DATA SUPPLIED »
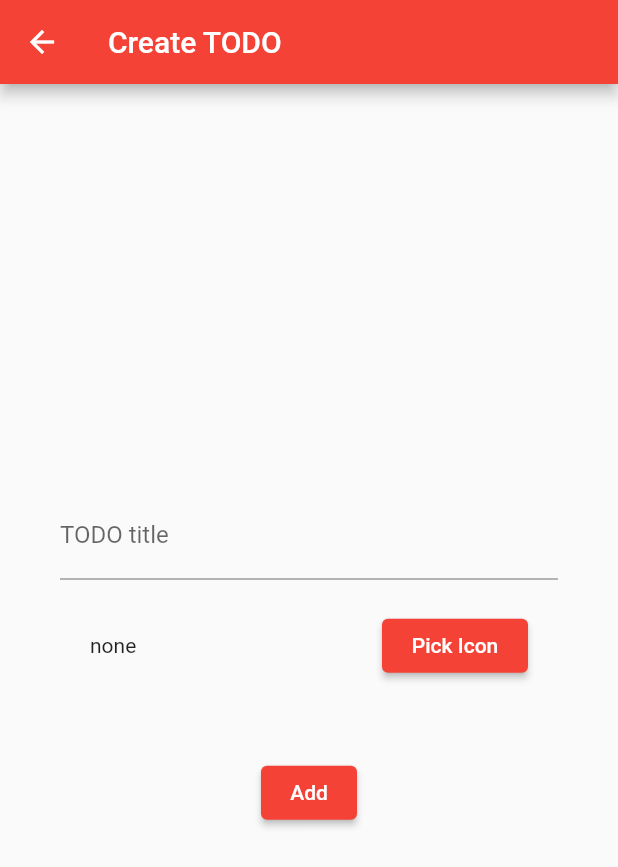
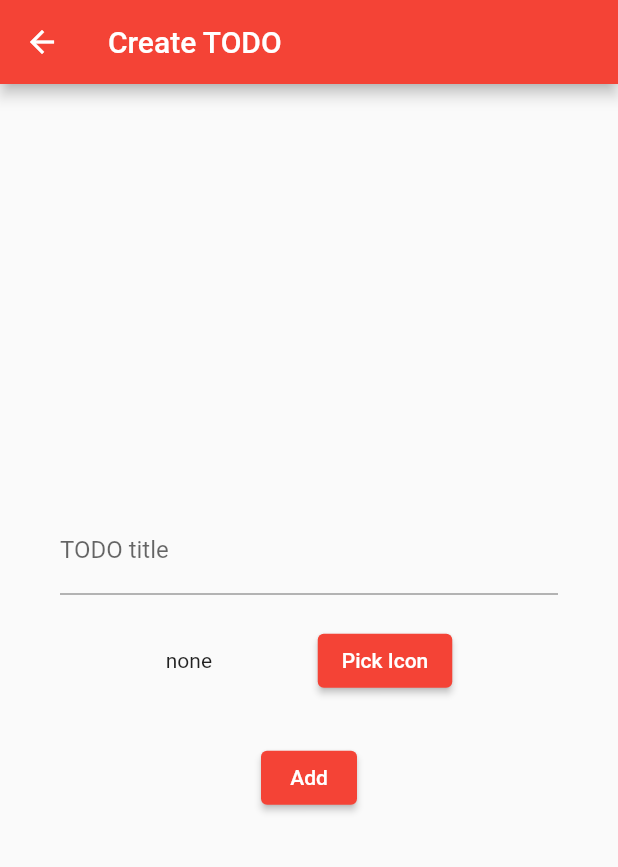
Before and after one commit to takumma/flutter_hands_on_sample, a Flutter app: the CreatePage screen opened directly, on a phone screen of 412 x 824 dp. Shown: the top 867 px of the screen. Run offline on Flutter 3.47's test engine with Material 2 defaults, Android fonts, the phone set to English and light mode, and no system bars; missing offline and left inert: flutter_iconpicker.

Commit message:
Fix: expanded -> mainAxisAlignment.spaceEvenly

```diff
--- a/lib/create_page.dart
+++ b/lib/create_page.dart
@@ -39,29 +39,24 @@ class _CreatePageState extends State<CreatePage> {
                 onChanged: (String text) => _title = text,
               ),
               Container(
-                padding: EdgeInsets.all(20.0),
+                padding: EdgeInsets.only(top: 20.0, bottom: 30.0),
                 child: Row(
+                  mainAxisAlignment: MainAxisAlignment.spaceEvenly,
                   children: [
-                    Expanded(
-                      child: _icon != null
+                    _icon != null
                         ? Icon(
                             _icon,
                             size: 45.0,
                           )
                         : Text("none"),
-                    ),
-                    Spacer(),
-                    Expanded(
-                      child: ElevatedButton(
+                    ElevatedButton(
                       child: const Text("Pick Icon"),
                       onPressed: () => _pickIcon(),
-                      ),
                     ),
                   ],
                 ),
               ),
               Container(
-                padding: EdgeInsets.only(top: 30.0),
                 child: ElevatedButton(
                   child: const Text("Add"),
                   onPressed: () {
```
Lines whose indentation alone changed are shown as unchanged.
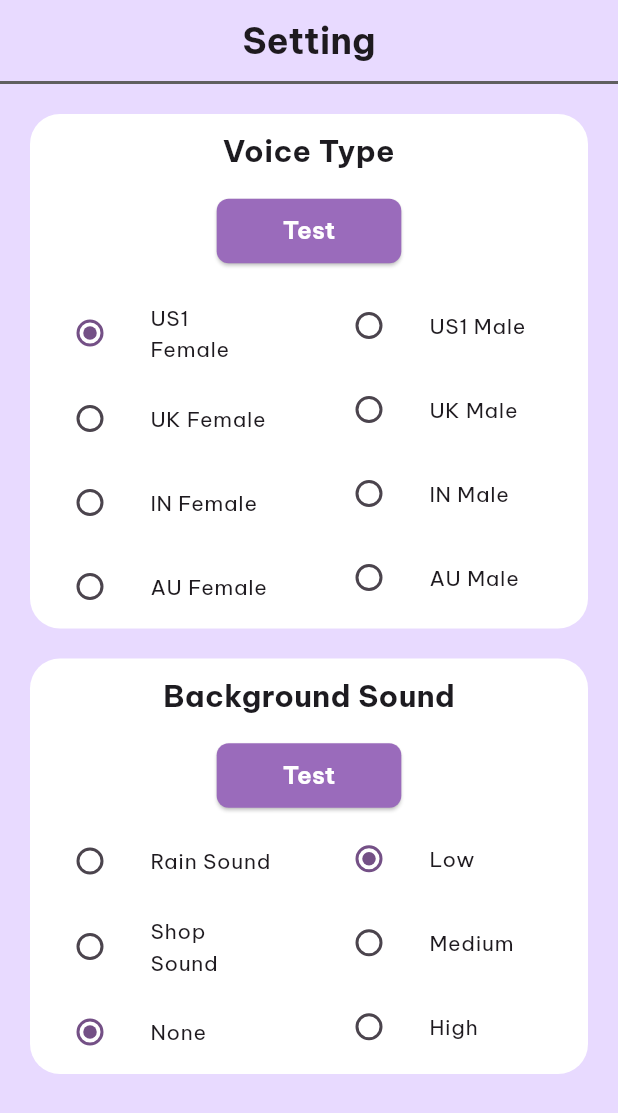
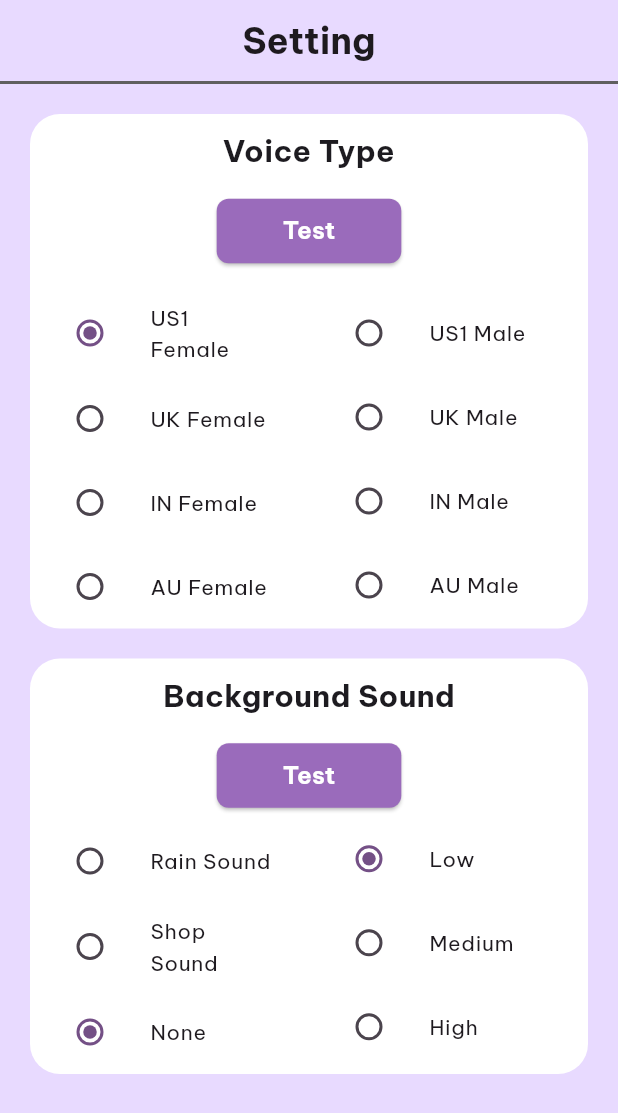
Before and after one commit to chateaumai/HearBat, a Flutter app: the ProfilePage screen opened directly, on a phone screen of 412 x 824 dp. Shown: the top 1113 px of the screen. Run offline on Flutter 3.47's test engine with Material 3 defaults, Android fonts, the phone set to English and light mode, and no system bars; our stand-ins replace audioplayers, auto_size_text, dotted_border, firebase_core, firebase_remote_config, flutter_animate and 3 more; missing offline and left inert: googleapis; accounts and stored records are empty.

Commit message:
Small sizedbox changes

```diff
--- a/lib/pages/profile_page.dart
+++ b/lib/pages/profile_page.dart
@@ -186,6 +186,7 @@ class ProfilePageState extends State<ProfilePage> {
                           padding: const EdgeInsets.only(top: 5.0),
                           child: Column(
                             children: [
+                              SizedBox(height: 10.0),
                               for (int i = 4; i < 8; i++)
                                 ListTile(
                                   title: Text(
--- a/lib/widgets/custom_module_card_widget.dart
+++ b/lib/widgets/custom_module_card_widget.dart
@@ -45,7 +45,7 @@ class CustomModuleCard extends StatelessWidget {
                 ),
                 textAlign: TextAlign.center,
               ),
-              SizedBox(height: 20),
+              SizedBox(height: 22),
               Padding(
                 padding: const EdgeInsets.fromLTRB(20.0, 5.0, 20.0, 5.0),
                 child: Column(
```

TASK REQUIREMENTS »
For the string "EdgeInsets", find every line of the material that contains it, and copy each one.

WRITTEN RESPONSE »
-                padding: EdgeInsets.all(20.0),
+                padding: EdgeInsets.only(top: 20.0, bottom: 30.0),
-                padding: EdgeInsets.only(top: 30.0),
                           padding: const EdgeInsets.only(top: 5.0),
                 padding: const EdgeInsets.fromLTRB(20.0, 5.0, 20.0, 5.0),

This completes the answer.